Print all the records exactly, please.

◆ **Front-end code edit data**
________
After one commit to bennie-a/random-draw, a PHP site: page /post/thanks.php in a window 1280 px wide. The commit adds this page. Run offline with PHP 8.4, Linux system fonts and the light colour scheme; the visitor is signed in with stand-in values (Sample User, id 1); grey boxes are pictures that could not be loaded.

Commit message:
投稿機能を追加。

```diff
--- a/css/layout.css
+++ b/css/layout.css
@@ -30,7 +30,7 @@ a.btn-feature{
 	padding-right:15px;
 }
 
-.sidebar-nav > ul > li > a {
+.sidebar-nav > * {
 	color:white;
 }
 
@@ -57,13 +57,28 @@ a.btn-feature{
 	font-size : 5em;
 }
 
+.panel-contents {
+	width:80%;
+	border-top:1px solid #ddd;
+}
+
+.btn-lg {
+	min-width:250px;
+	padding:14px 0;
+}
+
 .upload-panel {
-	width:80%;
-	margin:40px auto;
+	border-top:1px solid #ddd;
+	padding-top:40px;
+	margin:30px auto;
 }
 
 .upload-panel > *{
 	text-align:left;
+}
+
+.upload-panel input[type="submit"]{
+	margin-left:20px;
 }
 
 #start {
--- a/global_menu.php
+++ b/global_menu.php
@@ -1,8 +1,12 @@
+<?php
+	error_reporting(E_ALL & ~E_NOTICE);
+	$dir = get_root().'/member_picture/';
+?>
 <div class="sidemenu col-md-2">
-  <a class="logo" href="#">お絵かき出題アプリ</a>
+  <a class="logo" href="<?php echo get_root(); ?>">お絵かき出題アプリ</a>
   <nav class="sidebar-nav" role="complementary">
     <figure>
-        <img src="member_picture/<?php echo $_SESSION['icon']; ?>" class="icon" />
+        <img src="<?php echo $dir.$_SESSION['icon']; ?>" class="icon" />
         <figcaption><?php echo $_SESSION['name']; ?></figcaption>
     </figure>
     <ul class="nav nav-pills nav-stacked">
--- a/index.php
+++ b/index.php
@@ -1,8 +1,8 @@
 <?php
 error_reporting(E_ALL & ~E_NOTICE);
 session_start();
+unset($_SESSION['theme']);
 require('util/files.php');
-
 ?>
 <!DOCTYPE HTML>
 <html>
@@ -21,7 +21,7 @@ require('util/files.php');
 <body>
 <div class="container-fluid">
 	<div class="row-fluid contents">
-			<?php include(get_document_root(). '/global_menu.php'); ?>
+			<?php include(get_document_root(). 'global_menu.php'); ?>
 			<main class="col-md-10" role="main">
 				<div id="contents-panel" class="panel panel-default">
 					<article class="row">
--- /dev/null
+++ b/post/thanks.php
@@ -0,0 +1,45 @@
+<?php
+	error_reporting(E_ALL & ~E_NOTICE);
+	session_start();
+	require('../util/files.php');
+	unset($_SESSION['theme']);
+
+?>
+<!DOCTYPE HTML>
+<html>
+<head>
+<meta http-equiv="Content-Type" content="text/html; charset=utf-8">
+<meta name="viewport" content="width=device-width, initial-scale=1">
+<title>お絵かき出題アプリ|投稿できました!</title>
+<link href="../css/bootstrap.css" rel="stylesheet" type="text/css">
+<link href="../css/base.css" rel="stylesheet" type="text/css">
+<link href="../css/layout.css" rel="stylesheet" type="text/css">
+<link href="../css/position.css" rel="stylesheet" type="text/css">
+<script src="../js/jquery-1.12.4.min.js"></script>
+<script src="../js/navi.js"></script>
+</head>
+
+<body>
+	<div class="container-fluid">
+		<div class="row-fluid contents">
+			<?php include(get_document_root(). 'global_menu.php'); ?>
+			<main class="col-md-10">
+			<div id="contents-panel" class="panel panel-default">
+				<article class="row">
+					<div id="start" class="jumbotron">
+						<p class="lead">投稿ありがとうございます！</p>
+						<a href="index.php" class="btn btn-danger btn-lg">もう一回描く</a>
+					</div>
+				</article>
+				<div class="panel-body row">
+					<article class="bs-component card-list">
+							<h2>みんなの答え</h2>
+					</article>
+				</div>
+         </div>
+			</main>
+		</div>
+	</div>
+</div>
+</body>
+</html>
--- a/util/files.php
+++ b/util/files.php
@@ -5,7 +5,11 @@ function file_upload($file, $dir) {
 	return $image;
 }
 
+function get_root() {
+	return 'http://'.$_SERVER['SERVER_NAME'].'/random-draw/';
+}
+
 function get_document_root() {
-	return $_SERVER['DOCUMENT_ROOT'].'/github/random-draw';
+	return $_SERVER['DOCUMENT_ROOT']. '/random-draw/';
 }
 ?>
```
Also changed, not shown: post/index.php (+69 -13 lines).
________
◆ **Answer to this exercise**
After one commit to bennie-a/random-draw, a PHP site: page /post/thanks.php in a window 1280 px wide. The commit adds this page. Run offline with PHP 8.4, Linux system fonts and the light colour scheme; the visitor is signed in with stand-in values (Sample User, id 1); grey boxes are pictures that could not be loaded.

Commit message:
投稿機能を追加。

```diff
--- a/css/layout.css
+++ b/css/layout.css
@@ -30,7 +30,7 @@ a.btn-feature{
 	padding-right:15px;
 }
 
-.sidebar-nav > ul > li > a {
+.sidebar-nav > * {
 	color:white;
 }
 
@@ -57,13 +57,28 @@ a.btn-feature{
 	font-size : 5em;
 }
 
+.panel-contents {
+	width:80%;
+	border-top:1px solid #ddd;
+}
+
+.btn-lg {
+	min-width:250px;
+	padding:14px 0;
+}
+
 .upload-panel {
-	width:80%;
-	margin:40px auto;
+	border-top:1px solid #ddd;
+	padding-top:40px;
+	margin:30px auto;
 }
 
 .upload-panel > *{
 	text-align:left;
+}
+
+.upload-panel input[type="submit"]{
+	margin-left:20px;
 }
 
 #start {
--- a/global_menu.php
+++ b/global_menu.php
@@ -1,8 +1,12 @@
+<?php
+	error_reporting(E_ALL & ~E_NOTICE);
+	$dir = get_root().'/member_picture/';
+?>
 <div class="sidemenu col-md-2">
-  <a class="logo" href="#">お絵かき出題アプリ</a>
+  <a class="logo" href="<?php echo get_root(); ?>">お絵かき出題アプリ</a>
   <nav class="sidebar-nav" role="complementary">
     <figure>
-        <img src="member_picture/<?php echo $_SESSION['icon']; ?>" class="icon" />
+        <img src="<?php echo $dir.$_SESSION['icon']; ?>" class="icon" />
         <figcaption><?php echo $_SESSION['name']; ?></figcaption>
     </figure>
     <ul class="nav nav-pills nav-stacked">
--- a/index.php
+++ b/index.php
@@ -1,8 +1,8 @@
 <?php
 error_reporting(E_ALL & ~E_NOTICE);
 session_start();
+unset($_SESSION['theme']);
 require('util/files.php');
-
 ?>
 <!DOCTYPE HTML>
 <html>
@@ -21,7 +21,7 @@ require('util/files.php');
 <body>
 <div class="container-fluid">
 	<div class="row-fluid contents">
-			<?php include(get_document_root(). '/global_menu.php'); ?>
+			<?php include(get_document_root(). 'global_menu.php'); ?>
 			<main class="col-md-10" role="main">
 				<div id="contents-panel" class="panel panel-default">
 					<article class="row">
--- /dev/null
+++ b/post/thanks.php
@@ -0,0 +1,45 @@
+<?php
+	error_reporting(E_ALL & ~E_NOTICE);
+	session_start();
+	require('../util/files.php');
+	unset($_SESSION['theme']);
+
+?>
+<!DOCTYPE HTML>
+<html>
+<head>
+<meta http-equiv="Content-Type" content="text/html; charset=utf-8">
+<meta name="viewport" content="width=device-width, initial-scale=1">
+<title>お絵かき出題アプリ|投稿できました!</title>
+<link href="../css/bootstrap.css" rel="stylesheet" type="text/css">
+<link href="../css/base.css" rel="stylesheet" type="text/css">
+<link href="../css/layout.css" rel="stylesheet" type="text/css">
+<link href="../css/position.css" rel="stylesheet" type="text/css">
+<script src="../js/jquery-1.12.4.min.js"></script>
+<script src="../js/navi.js"></script>
+</head>
+
+<body>
+	<div class="container-fluid">
+		<div class="row-fluid contents">
+			<?php include(get_document_root(). 'global_menu.php'); ?>
+			<main class="col-md-10">
+			<div id="contents-panel" class="panel panel-default">
+				<article class="row">
+					<div id="start" class="jumbotron">
+						<p class="lead">投稿ありがとうございます！</p>
+						<a href="index.php" class="btn btn-danger btn-lg">もう一回描く</a>
+					</div>
+				</article>
+				<div class="panel-body row">
+					<article class="bs-component card-list">
+							<h2>みんなの答え</h2>
+					</article>
+				</div>
+         </div>
+			</main>
+		</div>
+	</div>
+</div>
+</body>
+</html>
--- a/util/files.php
+++ b/util/files.php
@@ -5,7 +5,11 @@ function file_upload($file, $dir) {
 	return $image;
 }
 
+function get_root() {
+	return 'http://'.$_SERVER['SERVER_NAME'].'/random-draw/';
+}
+
 function get_document_root() {
-	return $_SERVER['DOCUMENT_ROOT'].'/github/random-draw';
+	return $_SERVER['DOCUMENT_ROOT']. '/random-draw/';
 }
 ?>
```
Also changed, not shown: post/index.php (+69 -13 lines).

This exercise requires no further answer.